There are several medications you can take, including nausea pills, but they do not treat the cause and have side effects. Surgical options include neurectomy and posterior canal occlusion.
Before you go under the knife, your health care provider will likely perform one of several therapeutic maneuvers. They clear the buildup that causes the symptoms.
Sometimes referred to as vestibular neuronitis, labyrinthitis is a common cause of vertigo. It is often accompanied by nausea, tinnitus (ringing in the ears), and nystagmus.
It tends to be related to infection. Patients often have a recent history of an upper respiratory tract infection
Ménière’s Disease (MD) is a disorder that leads to vertigo, ringing in the ear, and progressive hearing loss. Typically, the symptoms are present only on one side but it may become bilateral overtime.
We aren’t sure of the exact cause but fluid build-up inside the ear canal results in the onset of symptoms. Occasionally, MD can run in the family.
Vestibular Rehabilitation Therapy
There are many different pharmaceutical treatments but they have side effects and they often fail to provide lasting relief.
Vestibular rehabilitation (VR) is a form of specialized physical therapy. It is an effective alternative to medication for many people with vertigo.
How Does VR Work?
The goal of VR is to reduce both the cause and effect of vertigo and other conditions that affect balance and gaze instability.
A physical therapist specializing in VR will tailor an exercise program depending on your knees.
Exercises for Vertigo
You don’t necessarily need to buy new sneakers and a gym membership for VR therapy. Balance therapy and eye exercises can be performed by just about everyone anywhere.
For the most part, they consist of balance, habituation, and gaze stabilization exercises. Over time, people with severe vertigo can train their brains to compensate for the changes occurring in their vestibular system.
How Effective is VR?
It can take time and this can be frustrating. However, VR therapy gives consistent results for many people dealing with vertigo.
Sometimes, VR works best in conjunction with surgical and pharmaceutical treatments.
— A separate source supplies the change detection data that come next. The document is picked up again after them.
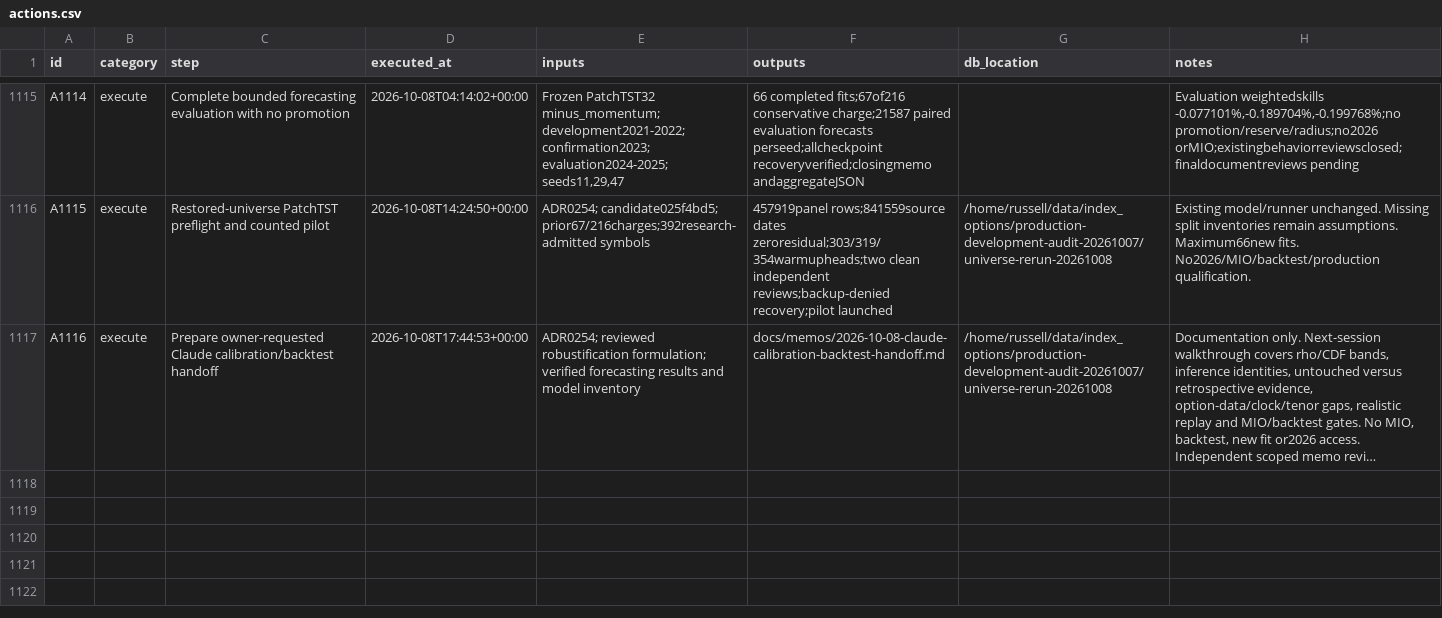
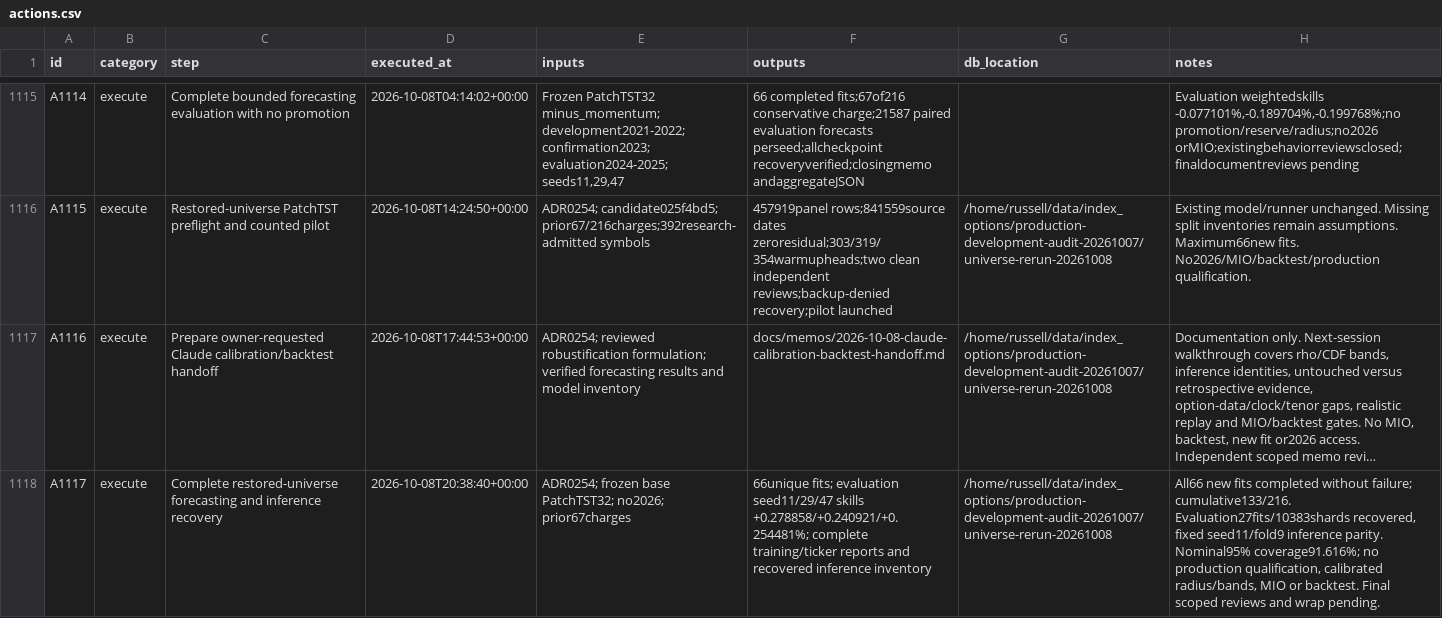
Before and after one commit to gdrusse/dskit, a CSV file: children/index_options/docs/decisioning/actions.csv, drawn as a sheet; only a part is shown, gaps mark what is left out; long unchanged cells end in …; the diff names each change by its address in the sheet, - before the commit and + after, or states it on an @@ line.

```diff
--- a/children/index_options/docs/decisioning/actions.csv
+++ b/children/index_options/docs/decisioning/actions.csv
+row 1118: A1117 | execute | Complete restored-universe forecasting and inference recovery | 2026-10-08T20:38:40+00:00 | ADR0254; frozen base PatchTST32; no2026; prior67charges | 66unique fits; evaluation seed11/29/47 skills +0.278858/+0.240921/+0.254481%; complete training/ticker reports and recovered inference inventory | /home/russell/data/index_options/production-development-audit-20261007/universe-rerun-20261008 | All66 new fits completed without failure; cumulative133/216. Evaluation27fits/10383shards recovered, fixed seed11/fold9 inference parity. Nominal95% coverage91.616%; no production qualification, calibrated radius/bands, MIO or backtest. Final scoped reviews and wrap pending.
```
Also changed, not shown: 7 other files.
It can be part of the post-surgical rehab program.
Benefits of Vestibular Rehab
Some conditions benefit more from VR than others.
These include BPPV, Ménèiere’s disease, dizziness, headaches, motion sickness, and neck stiffness, loss of balance. Also, certain patients who have had strokes or other kinds of brain injury.
Elderly people at risk of a fall can learn how to improve their balance. You can be perfectly ‘healthy’ and still benefit. Even strapping athletes can improve their balance and coordination through vestibular rehabilitation.
Is VR T Right for Me?
It’s important that you seek professional medical advice if you think you may be experiencing vertigo, dizziness, loss of balance or other symptoms we’ve mentioned.
Generally speaking, VR therapy is effective at treating vertigo caused by movement. If you remember from before, BPPV is a common cause of vertigo. This therapy is often useful in these cases.
That being said, there are certain causes of vertigo with particular treatments and won’t respond to VR. A physician might decide your vertigo is best treated otherwise.
The sensation of vertigo and losing your balance is horribly unsettling, to say the least. Unfortunately, this can lead to a significant loss of quality of life as it becomes difficult to enjoy your favorite activities.
Balance problems are potentially dangerous because they increase the risk of a fall. However, there are proven treatment options and the vast majority of people with vertigo see improvement over time, especially with some vestibular rehab.
Take care of your health and live life to the fullest.
If you need a second opinion on your dizziness or prefer fixing it without medication by a Vestibular Expert, click on the button below for you free chat with Dr Ngo. We have 15 years of experiences helping people like you get back to the activities you love.
Danh Ngo PT, DPT, OCS, SCS
Doctor of Physical Therapy
Board Certified Specialist in Orthopedic and Sports Medicine
Mind Body Health Results Coach